    • Ensure that accessible, high quality, culturally competent mental health treatment is provided in communities
  • Remove legislative restrictions on gun data collection and sharing, including:
    • The Dickey Amendment, which currently prohibits research by the Centers for Disease Control
    • The Tiahrt Amendment, which requires the FBI to destroy all approved gun purchaser records within 24 hours and prohibits the National Tracing Center of the Bureau of Alcohol, Tobacco, Firearms and Explosives from releasing information from its firearms trace database to anyone other than a law enforcement agency or prosecutor in connection with a criminal investigation, and thereby precludes gun trace data from being used in academic research of gun use or utilized in civil litigation against gun dealers or manufacturers.

YWCA USA opposes policy responses that further stigmatize individuals with mental health conditions, or that expand police presence in schools and the criminalization of youth of color, including proposals to arm teachers with firearms and to “fortify,” “harden,” or “militarize” school facilities.

  1. Sorenson, S. B., & Schut, R. A. (2016). Nonfatal Gun Use in Intimate Partner Violence A Systematic Review of the Literature. Trauma, Violence, & Abuse, 1524838016668589.
  2. Federal Bureau of Investigation, Supplementary Homicide Reports, 2009-13 and Sorenson, S. B., & Schut, R. A. (2016). Nonfatal Gun Use in Intimate Partner Violence A Systematic Review of the Literature. Trauma, Violence, & Abuse, 1524838016668589.
  3. Federal Bureau of Investigation, Supplementary Homicide Reports, 2009-13 and Sorenson, S. B., & Schut, R. A. (2016). Nonfatal Gun Use in Intimate Partner Violence A Systematic Review of the Literature. Trauma, Violence, & Abuse, 1524838016668589.
  4. Campbell, J. C., Webster, D., Koziol-McLain, J. et al. (2003). Risk factors for femicide in abusive relationships: Results from a multisite case control study. American journal of public health, 93(7), 1089-1097.
  5. Centers for Disease Control and Prevention. “Fatal Injury Reports, National, Regional and State, 1981-2016.” Retrieved 28 February 2018 from https://webappa.cdc.gov/sasweb/ncipc/mortrate.html.
  6. Violence Policy Center. “When Men Murder Women: An Analysis of 2014 Homicide Data.” Retrieved 6 March 2018 from http://www.vpc.org/studies/wmmw2016.pdf.

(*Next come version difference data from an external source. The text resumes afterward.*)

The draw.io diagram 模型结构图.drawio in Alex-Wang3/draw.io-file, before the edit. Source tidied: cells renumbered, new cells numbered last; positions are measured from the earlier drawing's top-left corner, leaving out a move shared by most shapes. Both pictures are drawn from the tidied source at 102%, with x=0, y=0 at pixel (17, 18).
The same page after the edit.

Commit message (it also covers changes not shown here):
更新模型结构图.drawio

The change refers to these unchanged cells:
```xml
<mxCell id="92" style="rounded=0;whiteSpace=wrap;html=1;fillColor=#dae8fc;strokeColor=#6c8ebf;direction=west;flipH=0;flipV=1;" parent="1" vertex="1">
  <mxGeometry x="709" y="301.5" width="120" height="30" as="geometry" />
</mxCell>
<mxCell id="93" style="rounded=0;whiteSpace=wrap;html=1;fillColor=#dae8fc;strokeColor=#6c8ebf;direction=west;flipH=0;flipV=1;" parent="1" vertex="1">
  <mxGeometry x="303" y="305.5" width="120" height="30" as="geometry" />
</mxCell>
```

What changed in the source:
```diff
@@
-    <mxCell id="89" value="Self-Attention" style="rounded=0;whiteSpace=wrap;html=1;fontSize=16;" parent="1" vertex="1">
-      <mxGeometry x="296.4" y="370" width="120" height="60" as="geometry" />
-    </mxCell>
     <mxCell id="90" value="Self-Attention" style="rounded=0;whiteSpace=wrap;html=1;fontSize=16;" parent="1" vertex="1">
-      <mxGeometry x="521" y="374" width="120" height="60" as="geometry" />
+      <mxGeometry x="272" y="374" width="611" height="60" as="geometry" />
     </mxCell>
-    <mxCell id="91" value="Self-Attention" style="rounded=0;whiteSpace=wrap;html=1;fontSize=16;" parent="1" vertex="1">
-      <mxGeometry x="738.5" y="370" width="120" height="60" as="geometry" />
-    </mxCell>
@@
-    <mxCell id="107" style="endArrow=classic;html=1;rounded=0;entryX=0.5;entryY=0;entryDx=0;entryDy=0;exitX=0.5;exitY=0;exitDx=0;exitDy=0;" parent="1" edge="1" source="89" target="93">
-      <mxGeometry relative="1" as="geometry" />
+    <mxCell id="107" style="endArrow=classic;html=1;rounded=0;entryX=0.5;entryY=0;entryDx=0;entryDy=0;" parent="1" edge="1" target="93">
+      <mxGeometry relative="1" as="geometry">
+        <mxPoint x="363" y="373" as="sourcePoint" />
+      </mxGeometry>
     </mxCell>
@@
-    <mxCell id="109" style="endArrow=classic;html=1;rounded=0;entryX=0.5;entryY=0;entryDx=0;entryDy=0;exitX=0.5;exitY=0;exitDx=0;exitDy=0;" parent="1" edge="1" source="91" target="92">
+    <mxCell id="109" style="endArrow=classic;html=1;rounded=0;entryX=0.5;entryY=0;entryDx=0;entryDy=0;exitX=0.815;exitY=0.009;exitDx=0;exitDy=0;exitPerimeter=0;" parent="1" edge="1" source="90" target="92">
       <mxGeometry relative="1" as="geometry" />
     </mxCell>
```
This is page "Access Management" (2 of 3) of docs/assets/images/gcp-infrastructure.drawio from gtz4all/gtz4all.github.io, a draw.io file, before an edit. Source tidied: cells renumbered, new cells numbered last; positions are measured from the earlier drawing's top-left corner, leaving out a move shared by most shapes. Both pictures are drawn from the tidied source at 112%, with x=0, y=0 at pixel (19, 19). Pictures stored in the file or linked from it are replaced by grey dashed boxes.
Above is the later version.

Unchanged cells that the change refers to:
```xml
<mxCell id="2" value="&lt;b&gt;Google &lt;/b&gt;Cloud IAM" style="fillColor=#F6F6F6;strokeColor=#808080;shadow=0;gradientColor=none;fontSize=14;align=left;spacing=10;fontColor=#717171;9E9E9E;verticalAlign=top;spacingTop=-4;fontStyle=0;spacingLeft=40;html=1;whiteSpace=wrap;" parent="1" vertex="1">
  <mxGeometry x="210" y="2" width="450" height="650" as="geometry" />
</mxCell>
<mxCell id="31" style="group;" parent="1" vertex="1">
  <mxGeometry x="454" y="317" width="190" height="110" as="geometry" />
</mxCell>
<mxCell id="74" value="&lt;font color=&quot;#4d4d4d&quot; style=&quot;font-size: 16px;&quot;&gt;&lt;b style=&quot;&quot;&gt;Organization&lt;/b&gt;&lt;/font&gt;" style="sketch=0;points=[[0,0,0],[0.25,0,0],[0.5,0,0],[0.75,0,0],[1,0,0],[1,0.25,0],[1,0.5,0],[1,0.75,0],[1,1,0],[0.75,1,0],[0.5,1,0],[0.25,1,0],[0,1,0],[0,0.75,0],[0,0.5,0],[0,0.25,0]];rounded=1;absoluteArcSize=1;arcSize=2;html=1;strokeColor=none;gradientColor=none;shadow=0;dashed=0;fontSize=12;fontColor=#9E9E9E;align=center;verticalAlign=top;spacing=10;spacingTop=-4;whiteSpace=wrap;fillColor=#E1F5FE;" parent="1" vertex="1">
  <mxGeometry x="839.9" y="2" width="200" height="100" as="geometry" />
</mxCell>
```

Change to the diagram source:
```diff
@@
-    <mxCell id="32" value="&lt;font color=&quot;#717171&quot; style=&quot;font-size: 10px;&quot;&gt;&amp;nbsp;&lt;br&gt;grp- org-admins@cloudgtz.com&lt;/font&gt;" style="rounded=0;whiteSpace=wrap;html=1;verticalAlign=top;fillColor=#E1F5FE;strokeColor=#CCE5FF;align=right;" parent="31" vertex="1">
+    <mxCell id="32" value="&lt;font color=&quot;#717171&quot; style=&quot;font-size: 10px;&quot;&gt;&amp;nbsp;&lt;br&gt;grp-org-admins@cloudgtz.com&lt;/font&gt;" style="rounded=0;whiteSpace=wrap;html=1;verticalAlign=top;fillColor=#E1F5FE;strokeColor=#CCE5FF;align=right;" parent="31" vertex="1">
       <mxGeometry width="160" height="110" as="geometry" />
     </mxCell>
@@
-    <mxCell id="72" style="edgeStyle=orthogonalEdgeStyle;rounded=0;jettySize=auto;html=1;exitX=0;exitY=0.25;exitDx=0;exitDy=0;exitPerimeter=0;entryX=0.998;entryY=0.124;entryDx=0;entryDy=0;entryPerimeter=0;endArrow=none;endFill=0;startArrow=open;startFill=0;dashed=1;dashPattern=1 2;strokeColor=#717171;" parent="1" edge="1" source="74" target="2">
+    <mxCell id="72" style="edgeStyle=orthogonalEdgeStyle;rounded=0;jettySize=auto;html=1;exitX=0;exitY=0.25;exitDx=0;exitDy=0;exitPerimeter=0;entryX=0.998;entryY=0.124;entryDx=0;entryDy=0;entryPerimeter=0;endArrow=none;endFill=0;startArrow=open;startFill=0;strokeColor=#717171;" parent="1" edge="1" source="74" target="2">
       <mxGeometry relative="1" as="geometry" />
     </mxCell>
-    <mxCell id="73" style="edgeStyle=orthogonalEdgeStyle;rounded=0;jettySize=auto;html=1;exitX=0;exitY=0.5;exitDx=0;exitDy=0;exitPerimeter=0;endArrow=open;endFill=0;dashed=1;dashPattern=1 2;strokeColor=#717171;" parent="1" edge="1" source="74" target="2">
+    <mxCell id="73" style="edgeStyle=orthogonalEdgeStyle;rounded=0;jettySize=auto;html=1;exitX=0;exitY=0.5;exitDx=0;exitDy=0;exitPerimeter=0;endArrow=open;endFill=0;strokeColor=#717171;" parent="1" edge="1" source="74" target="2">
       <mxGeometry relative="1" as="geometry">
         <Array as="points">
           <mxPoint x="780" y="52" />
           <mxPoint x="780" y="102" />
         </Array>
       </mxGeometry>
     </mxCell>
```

  7. McBath, Lucy. “It’s Time to Talk About Gun Violence, Hate and Protecting the Transgender Community.” Retrieved 28 February 2018 from https://www.essence.com/culture/gun-violence-killing-black-transgender-women, Human Rights Campaign, “A Time to Act: Fatal Violence Against Transgender People in America 2017.” Retrieved 28 February 2018 from http://assets2.hrc.org/files/assets/resources/A_Time_To_Act_2017_REV3.pdf, Mogeson, Jackie F. “2017 Was the Deadliest Year for Trans People in at Least a Decade.” Mother Jones 20 November 2017. Retrieved 28 February 2018 from https://www.motherjones.com/crime-justice/2017/11/its-2017-and-trans-people-are-dying-violent-deaths-in-record-numbers/.

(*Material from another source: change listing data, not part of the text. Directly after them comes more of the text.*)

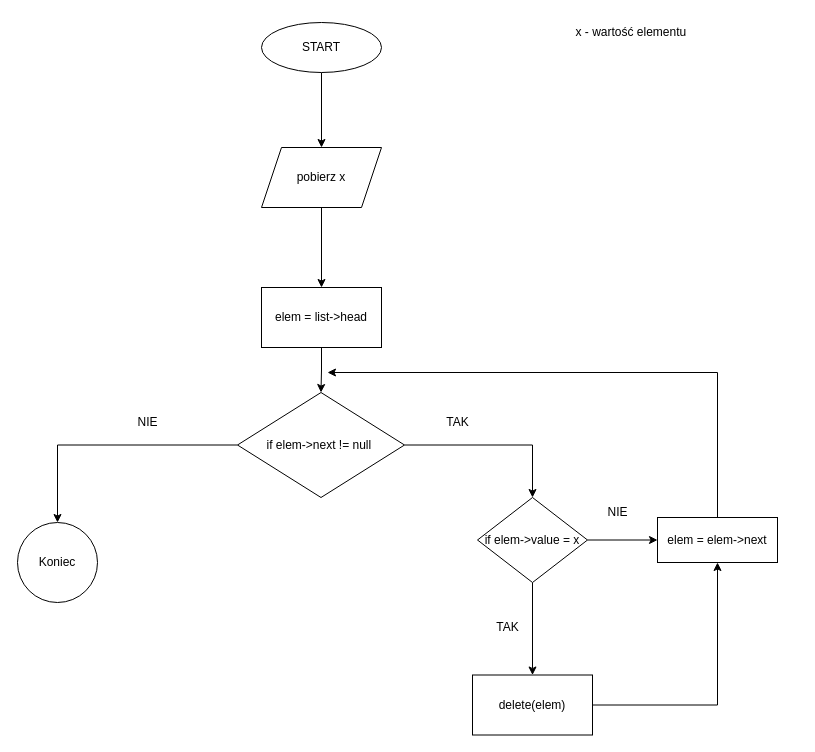
Earlier version of the draw.io diagram page "Zadanie 10" (11 of 11) of Diagram bez tytułu.drawio (Pawel-Lechki/algorytmy-cwiczenia). Source tidied: cells renumbered, new cells numbered last; positions are measured from the earlier drawing's top-left corner, leaving out a move shared by most shapes. Both pictures are drawn from the tidied source at 100%, with x=0, y=0 at pixel (17, 17).
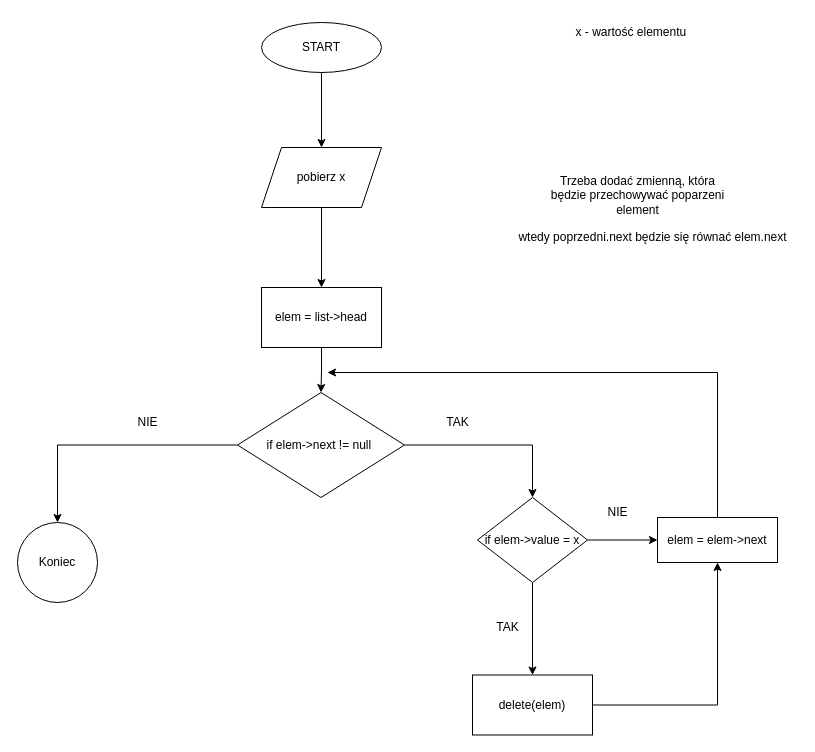
Above is the later version.

The edit, as a diff of the source:
```diff
@@
+    <mxCell id="24" value="Trzeba dodać zmienną, która&lt;br&gt;będzie przechowywać poparzeni&lt;br&gt;element" style="text;html=1;align=center;verticalAlign=middle;strokeColor=none;fillColor=none;" parent="1" vertex="1">
+      <mxGeometry x="520" y="148" width="200" height="60" as="geometry" />
+    </mxCell>
+    <mxCell id="25" value="wtedy poprzedni.next będzie się równać elem.next" style="text;html=1;align=center;verticalAlign=middle;strokeColor=none;fillColor=none;" parent="1" vertex="1">
+      <mxGeometry x="490" y="205" width="290" height="30" as="geometry" />
+    </mxCell>
```
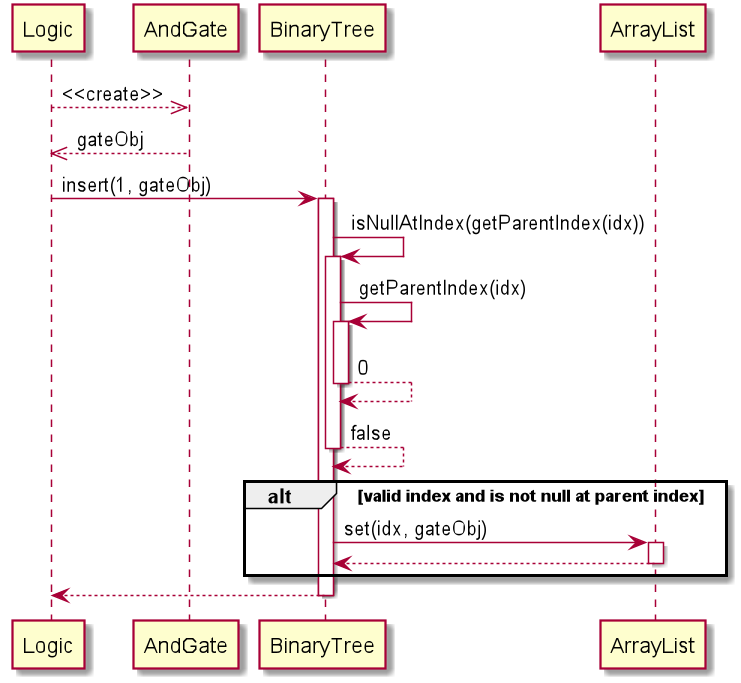
Before: docs/diagrams/BinaryTreeInsertSequenceDiagram.png, a diagram exported from PlantUML (sevenseasofbri/tp).
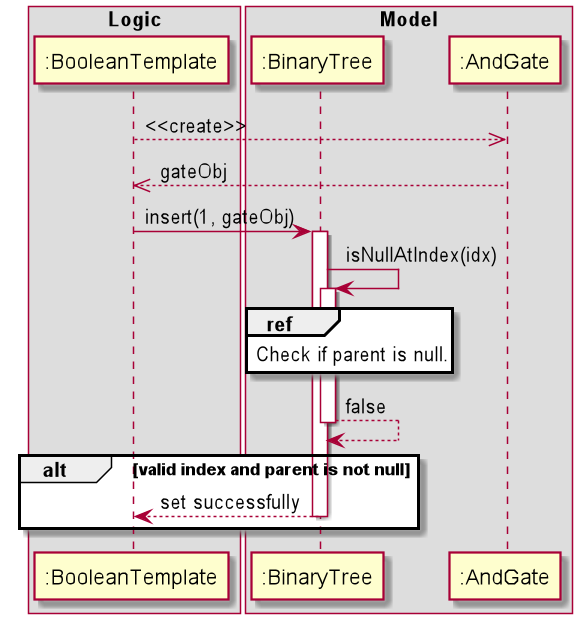
The same diagram one commit later.

Commit message:
Refactor binarytree print and update devguide

What changed in the source:
```diff
@@ -1,15 +1,23 @@
 @startuml
+box Logic
+participant ":BooleanTemplate" as BooleanTemplate
+end box
+
+box Model
+participant ":BinaryTree" as BinaryTree
+participant ":AndGate" as AndGate
+end box
 autoactivate on
-Logic -->>AndGate: <<create>>
+BooleanTemplate -->>AndGate: <<create>>
 return gateObj
-Logic -> BinaryTree : insert(1, gateObj)
-BinaryTree -> BinaryTree : isNullAtIndex(getParentIndex(idx))
-BinaryTree -> BinaryTree : getParentIndex(idx)
-return 0
+
+BooleanTemplate -> BinaryTree : insert(1, gateObj)
+BinaryTree -> BinaryTree : isNullAtIndex(idx)
+ref over BinaryTree
+Check if parent is null.
+end
 return false
-alt valid index and is not null at parent index
-BinaryTree -> ArrayList : set(idx, gateObj)
-return
+alt valid index and parent is not null
+return set successfully
 end
-return
 @enduml
```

  8. Everytown for Gun Safety Support Fund. “Mass Shootings in the United States: 2009 – 2016.” Retrieved 6 March 2018 from https://everytownresearch.org/reports/mass-shootings-analysis/.
  9. Everytown for Gun Safety Support Fund. “The Real Story of Mass Shootings in America.” Retrieved 28 February 2018 from https://everytownresearch.org/mass-shootings/.
  10. Time Magazine. “The Troubling Link Between Domestic Violence and Mass Shooters.” Retrieved 6 March 2018 from http://time.com/5016731/link-between-domestic-violence-mass-shooters/.
  11. Everytown for Gun Safety Support Fund. “Mass Shootings in the United States: 2009 – 2016.” Retrieved 6 March 2018 from https://everytownresearch.org/reports/mass-shootings-analysis/.
  12. Everytown for Gun Safety Support Fund. “Analysis of School Shootings.” Retrieved 6 March 2018 from https://everytownresearch.org/reports/analysis-of-school-shootings/
  13. Nance, Jason P. “Student Surveillance, Racial Inequalities, and Implicit Racial Bias.” 66 Emory Law Journal 765 (2017). Retrieved 28 February 2018 from https://papers.ssrn.com/sol3/papers.cfm?abstract_id=2830885.